WCR PHOTO | RAMON GONZALEZ
Archbishop Sylvain Lavoie has a new lease on life in his new role as retreat house chaplain.
Archbishop emeritus Sylvain Lavoie looks cheerful these days. As chaplain of the Star of the North Retreat Centre in St. Albert, he is doing many of the things he enjoys, such as organizing liturgies for the centre's staff and giving retreats and workshops.
"But there have been times when I haven't been so cheerful," he recalls. "The years 2011-12 weren't very cheerful years for me. Very painful; anyway it was what it was. Now we carry on. Life has changed not ended."
In July 2012 Lavoie took the unusual step of resigning his post as archbishop of Keewatin-Le Pas. He was only 65 at the time.
"I had a major burnout. So after seven years as the archbishop of Keewatin-Le Pas, I decided to let Murray Chatlain become an archbishop," Lavoie laughs, referring to his successor.
He guesses his gifts are not those suited to governing a diocese. "I decided maybe I should resign that position, and about three weeks later I started to heal," he said in an interview. "So I guess it took some stress off. I have been getting better ever since. I think it was the right decision."
Since October, Lavoie has been chaplain and spiritual director at Star of the North. "I also give workshops and retreats and I'm finding it challenging to come up with new material after years of doing workshops and retreats on addictions awareness."
Currently he is writing a book on the topic, his third. The second one, Together We Heal, is about the healing of sexual abuse and will be out soon.
Now in his new position Lavoie is required to develop new material. So along with the addiction awareness workshops and retreats he gives, he has to come up with material for scriptural, renewal and parish retreats. He recently led an Advent retreat for a parish in Saskatchewan. "That's new for me," he says.
After Christmas, he will be giving a monthly session on exploring scriptural themes through biblical art, using the paintings of Seiger Koder, an 82-year-old German priest.
He is planning to run several addictions programs and will also lead a program aimed at recapturing the spirit of the early Church.
That program, called Returning to Our Roots, will be based on Acts 2.42, when Christians were devoted to prayer, Scripture, the Eucharist and fellowship. In his former diocese the retreat was made into a four-year process.
In March, Lavoie will lead a Lenten retreat at Providence Renewal Centre. Called You are my Witnesses, the retreat is about the new evangelization. "I'm just putting it together now."
Not stopping there, he will lead a five-day retreat in Fort Smith in January, does replacement ministry in parishes and hears Confessions in schools. With Lucie Leduc, director of the Star of the North, Lavoie is also preparing to give retreats and start a young adult Oblate group.
Leduc is an Oblate associate, and Lavoie says, "we both want to move the retreat House more along the line of the Oblate charism of St. Eugène de Mazenod, which is reaching out to the poor and the marginalized."

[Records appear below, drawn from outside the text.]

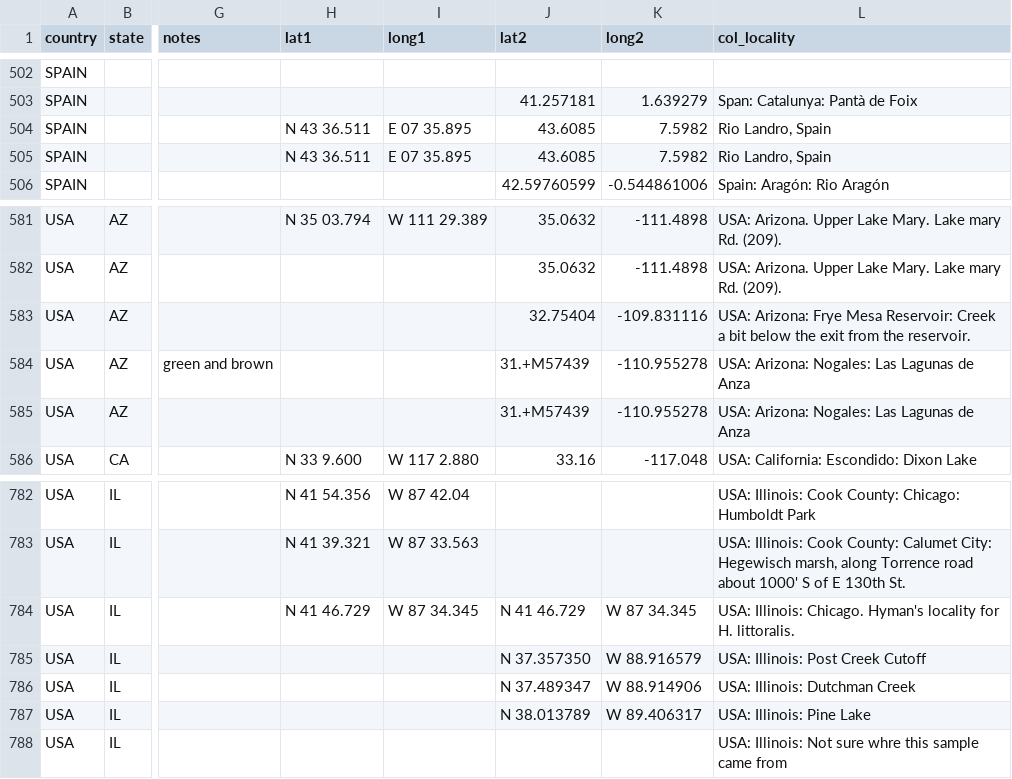
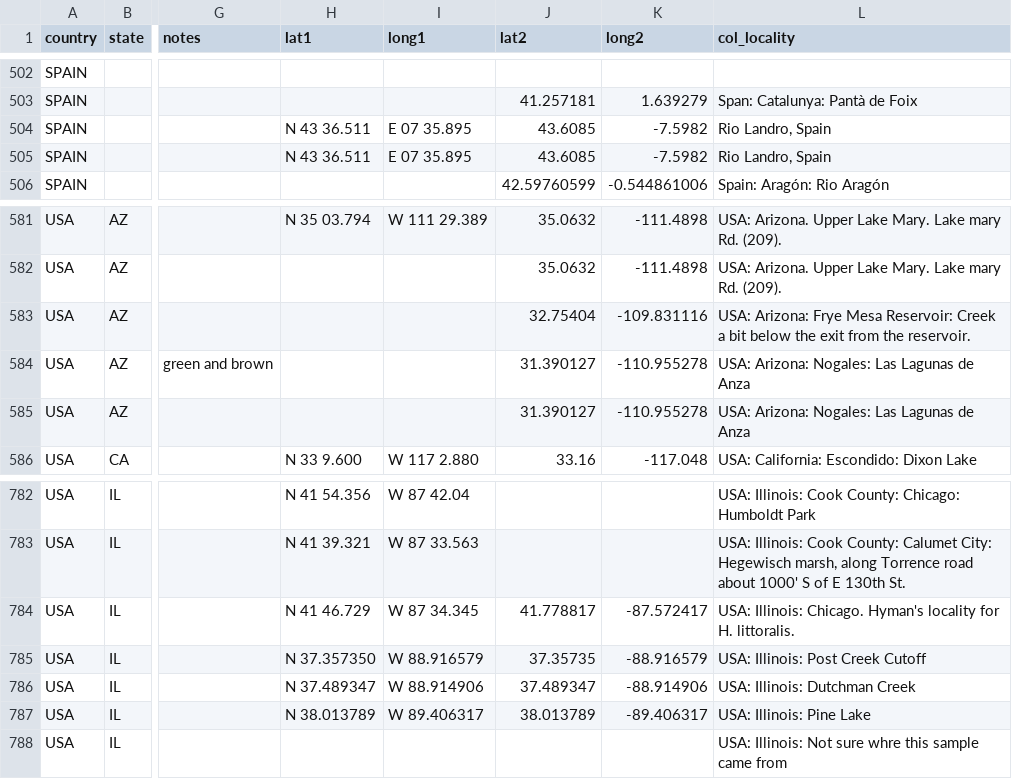
Before and after one commit to dem04747/Data2, a CSV file: strains_nov26.csv, drawn as a sheet; only a part is shown, gaps mark what is left out; the diff names each change by its address in the sheet, - before the commit and + after, or states it on an @@ line.

Commit message:
Nov 7 8.28

```diff
--- a/strains_nov26.csv
+++ b/strains_nov26.csv
-K504:K505 (long2): 7.5982
+K504:K505 (long2): -7.5982
-J584:J585 (lat2): 31.+M57439
+J584:J585 (lat2): 31.390127
-J784 (lat2): N 41 46.729
+J784 (lat2): 41.778817
-K784 (long2): W 87 34.345
+K784 (long2): -87.572417
-H785 (lat1): (empty)
+H785 (lat1): N 37.357350
-I785 (long1): (empty)
+I785 (long1): W 88.916579
-J785 (lat2): N 37.357350
+J785 (lat2): 37.35735
-K785 (long2): W 88.916579
+K785 (long2): -88.916579
-H786 (lat1): (empty)
+H786 (lat1): N 37.489347
-I786 (long1): (empty)
+I786 (long1): W 88.914906
-J786 (lat2): N 37.489347
+J786 (lat2): 37.489347
-K786 (long2): W 88.914906
+K786 (long2): -88.914906
-H787 (lat1): (empty)
+H787 (lat1): N 38.013789
-I787 (long1): (empty)
+I787 (long1): W 89.406317
-J787 (lat2): N 38.013789
+J787 (lat2): 38.013789
-K787 (long2): W 89.406317
+K787 (long2): -89.406317
```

He and Leduc are developing a weekend retreat for marginalized men. There has been a retreat at the Star of the North for marginalized women from the inner city for several years.
Is Lavoie already working more than he did as archbishop of Keewatin-Le Pas? He laughed and said, "Not yet; I don't think but I have to keep an eye on that. It's a little busy right now because I am developing new material. But I think by next March I'll be able to settle down a little bit."

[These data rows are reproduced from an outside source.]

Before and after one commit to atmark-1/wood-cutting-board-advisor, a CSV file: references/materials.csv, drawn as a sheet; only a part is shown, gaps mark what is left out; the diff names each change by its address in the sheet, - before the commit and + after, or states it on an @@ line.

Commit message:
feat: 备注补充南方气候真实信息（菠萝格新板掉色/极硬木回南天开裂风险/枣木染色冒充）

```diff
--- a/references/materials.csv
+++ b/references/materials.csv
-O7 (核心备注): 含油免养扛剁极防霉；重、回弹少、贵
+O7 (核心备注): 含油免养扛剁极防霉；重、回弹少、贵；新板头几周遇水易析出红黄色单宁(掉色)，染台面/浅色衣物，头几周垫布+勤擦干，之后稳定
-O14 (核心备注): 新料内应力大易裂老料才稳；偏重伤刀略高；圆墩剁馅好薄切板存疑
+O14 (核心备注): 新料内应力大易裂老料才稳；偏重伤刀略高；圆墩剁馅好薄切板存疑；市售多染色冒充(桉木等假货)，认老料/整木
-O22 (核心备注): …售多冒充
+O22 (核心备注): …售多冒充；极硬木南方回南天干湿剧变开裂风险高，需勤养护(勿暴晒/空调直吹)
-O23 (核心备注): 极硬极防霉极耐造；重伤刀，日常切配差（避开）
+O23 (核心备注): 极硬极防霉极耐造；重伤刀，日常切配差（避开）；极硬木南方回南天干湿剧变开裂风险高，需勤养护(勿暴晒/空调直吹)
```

Asked why he takes on so much work, he quickly replied, "I probably have the same spirit that Eugène de Mazenod had to reach out to people and help them grow. My motto as a bishop was The Kingdom of God is Within You.
"I think God has given me certain talents and I've got to put them to good use. It's also rewarding."
Aren't you risking burning out again?
"Some things have changed," he says. "When I look at my journal as a bishop over the past six and a half years, not once had I written a day off. And that's not healthy. So now I've got a day off once a week and I'm not working in the evenings.
"I have more time for family, for friends and for leisure. In other words, I'm trying to practise what I preach about living a balanced life."
Leduc, the director of Star of the North, said Lavoie was hired to provide spiritual direction to the staff and to do some programming, such as retreats and workshops.
"But he is free to pursue other requests he has as long as he can do some things here," she said. "He is doing pretty well here. I won't let him burn out (again)."
"I'm keeping an eye on myself," said Lavoie. "Maybe (my work) sounds like a lot, but it's spread out over five, six months."
He makes a regular poustinia (a day of prayer and fasting), shovels snow and goes swimming every second day. "I love sailing and kayaking as well. I'll be doing more of that now that I have more time for it."